As Zola makes clear  the services of Nana are paid for by the labor not of her patrons but by the vast underclasses of Paris who labor employed in factories and farms owned by her patrons.   Hundreds of women, men and children labor in horrible factories just so the owner of the factory can spend a few minutes with Nana.    Nana in turn throws the money away on completely idiotic purchases and has complete contempt for her customers (I decline to call them patrons).   Here is how the narrator describes Nana toward the end of her working days:

Like those monsters of ancient times, whose fearful dominions were covered with skeleton, she rested her feet on human skulls and was surrounded by catastrophes....She had finished her labor of ruin and death.   The fly that had come from the dung heap of the slums, carrying the ferment of social decay, had poisoned all these men simply by alighting on them.   It was fitting and just.    She had avenged the beggars and outcasts of the world.
Nana is narrated in a very clear fashion and kept my interest throughout.  I would read another Zola for sure, but not real soon as from reading posts on his other books from Classic Circuit participants all of his works may be similar.   There are other themes in the book, of course, but everything comes back to paying someone to do something for  you in the world of Paris as depicted by Zola.

This is part of the Classics Circuit Paris in the Spring-Zola tour.   The rest of the tour stops can be found at the link.   On May 5 I will be posting on Georges by Alexander Dumas for the Dumas Classics Circuit.


Lucy said...

This sounds heavy..such a dark period for France at the time. Great review! I'll link it to my French Oh-La-La Challenge:)

Suko said...

Intriguing review, Mel. I am not familiar with the works of Emile Zola but this is a good introduction.

Rebecca Reid said...

I really don't think Zola is for me! This does not appeal to me at all...

Hannah Stoneham said...

Fascinating - thank you for posting. Part of the road to our supermarket here in modern day France is lined with prostitutes day and night! But I don't think that is particuarly reflective of the modern society - as Ms Lucy points out this period was dark indeed for France. Great review thanks indeed for sharing


TheBlackSheep said...

Thanks for the review. I've never read any Zola, but I think I'll try this one. It sounds fascinating, depressing, but fascinating.

Carol Fleserieu-Miller said...

Zola must be a master of what I'm learning is called "French naturalism." I'm working on a blog for his book, "Lourdes," (see on April 25th on Classics Tour), and it has the same stark, shocking realism. You just feel so sorry for these people.

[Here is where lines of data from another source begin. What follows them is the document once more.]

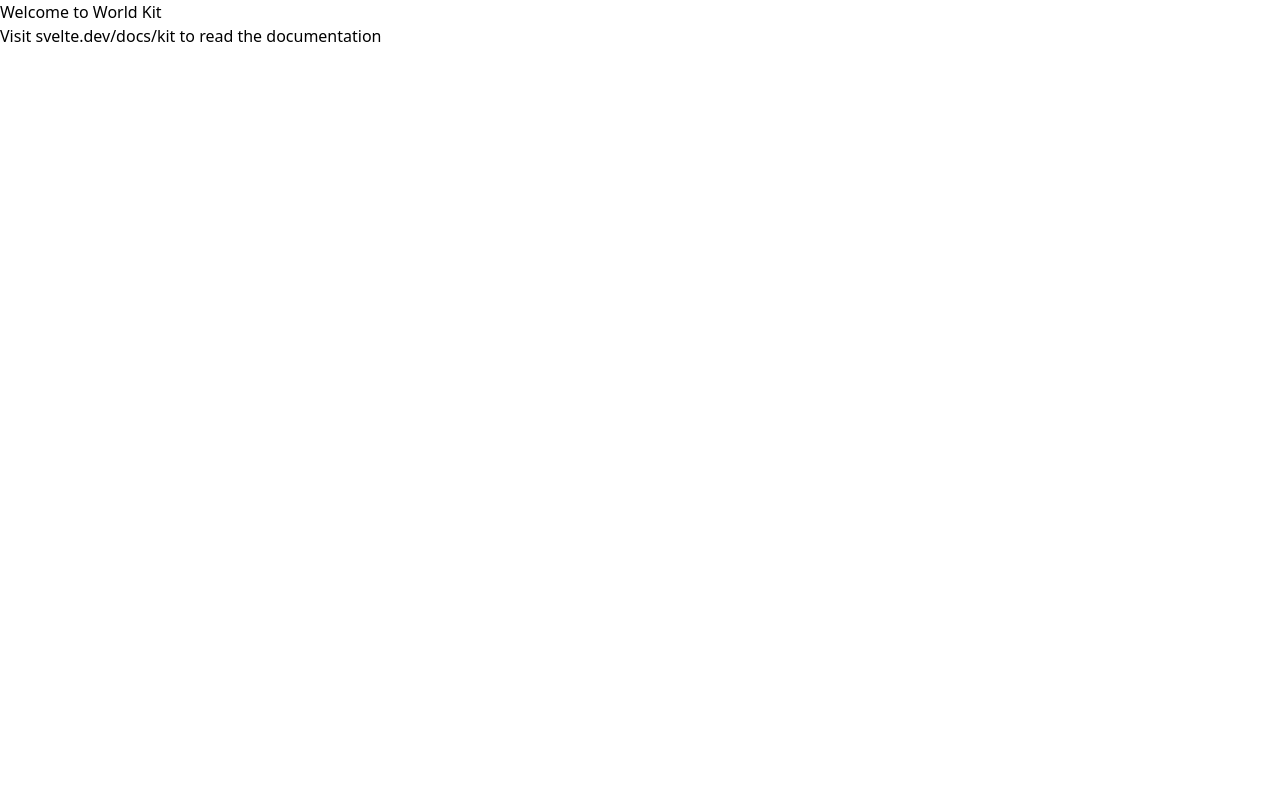
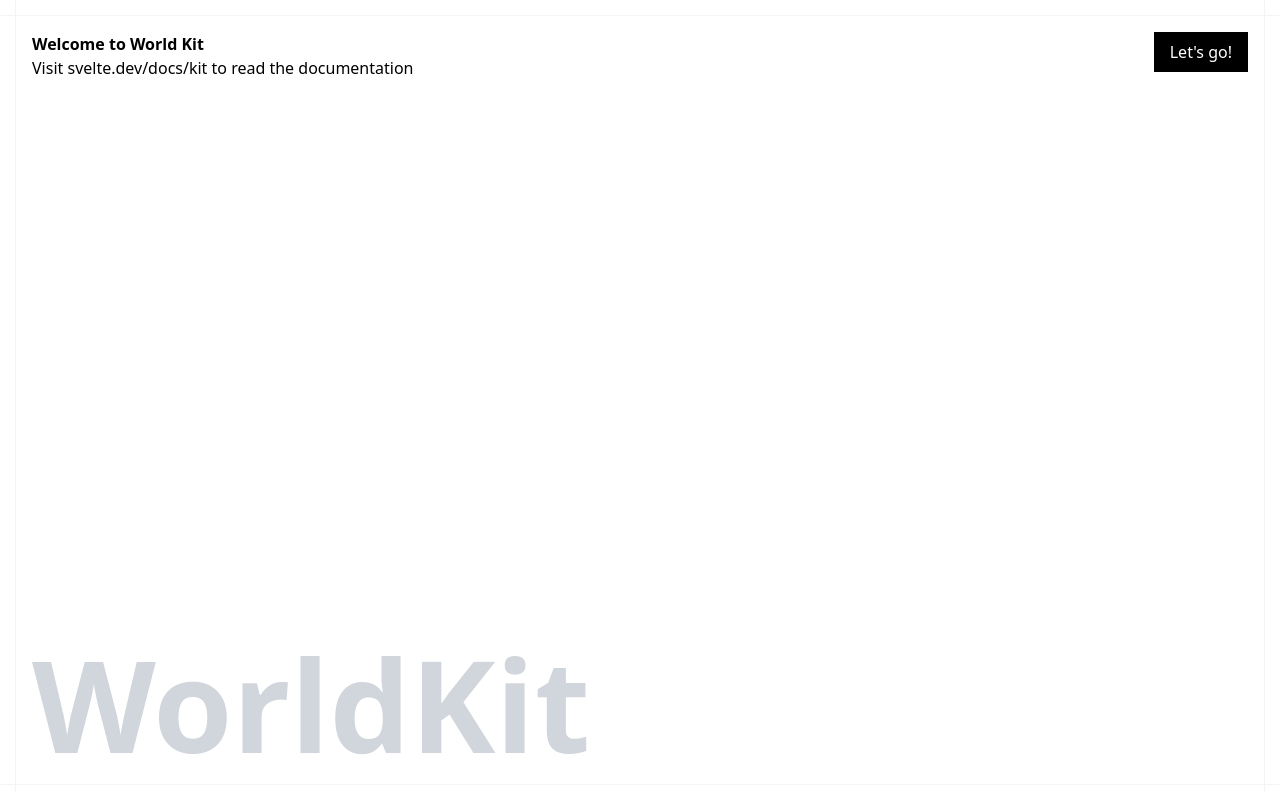
Before and after one commit to quang-design/world-kit, a SvelteKit app: page / in a window 1280 px wide. Shown: the top 792 px of the page. Built offline with nearby package versions, Linux system fonts and the light colour scheme.

Commit message:
feat: enhance UI layout and styling
- Add grid-based layout with subtle borders in +layout.svelte
- Improve homepage with better typography and positioning
- Add "Let's go!" button in the top-right corner
- Apply proper spacing and container styling

```diff
--- a/src/routes/+layout.svelte
+++ b/src/routes/+layout.svelte
@@ -3,4 +3,23 @@
 	let { children } = $props();
 </script>
 
-{@render children()}
+<main class="min-h-dvh overflow-hidden">
+	<div class="grid min-h-dvh grid-cols-[1rem_1fr_1rem] grid-rows-[1rem_1fr_1rem]">
+		<!-- Top row -->
+		<div class="border-r border-b border-gray-100"></div>
+		<div class="border-b border-gray-100"></div>
+		<div class="border-b border-l border-gray-100"></div>
+
+		<!-- Middle row -->
+		<div class="border-r border-gray-100"></div>
+		<div class="p-4">
+			{@render children()}
+		</div>
+		<div class="border-l border-gray-100"></div>
+
+		<!-- Bottom row -->
+		<div class="border-t border-r border-gray-100"></div>
+		<div class="border-t border-gray-100"></div>
+		<div class="border-t border-l border-gray-100"></div>
+	</div>
+</main>
--- a/src/routes/+page.svelte
+++ b/src/routes/+page.svelte
@@ -1,2 +1,13 @@
-<h1>Welcome to World Kit</h1>
-<p>Visit <a href="https://svelte.dev/docs/kit">svelte.dev/docs/kit</a> to read the documentation</p>
+<section class="relative h-full w-full">
+	<h1 class="font-semibold">Welcome to World Kit</h1>
+	<p>
+		Visit <a href="https://svelte.dev/docs/kit">svelte.dev/docs/kit</a> to read the documentation
+	</p>
+	<div class="absolute bottom-0 left-0 w-full bg-white">
+		<h2 class="text-9xl font-bold text-gray-300">WorldKit</h2>
+	</div>
+
+	<button class="absolute top-0 right-0 transform border-0 bg-black px-4 py-2 text-white">
+		Let's go!
+	</button>
+</section>
```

Cat said...

I read Nana too for the CC and I think your review is fantastic. I wish I could express myself as well. I found it hard to decide on a focus as there are so many different themes that were interesting.

JoAnn said...

Another great review, Mel! I've read two Zola novels now, and will definitely be reading more...either Nana or Germinal next.

Mel u said...

Ms Lucy-thanks as always for your comments

Suko-Zola is a harsh writer who shines a bright light in dark corners-

The Black Sheep-I agree with your assessment

Carol Fleserieu-Miller-I will for sure read your post on Lourdes

Cat-your review od Nana was very well done and elegantly expressed

Joann-I will be happy to read your thoughts on Zola

Rebecca Reid-Nana does depict a dark world whose residents have few positive qualities

Hannah Stoneman-thanks so much for your comments

Amanda said...

I keep saying it, but I have to read more Zola! So glad I have this one on my shelf!

o said...

I wasn't sure which Zola to read next, but now I know it's going to be Nana :)

Mel u said...

o-I will look forward to your comments and I really need to read more Zola soon

stenote said...

Interesting blog post, it reminds me of Lourdes the book discussing one of the controversial writings by Emile Zola about the conflict of faith and naturalism that took stage in the famous pilgrimage place Lourdes, France. I tried to write a blog about it, hope you like it too: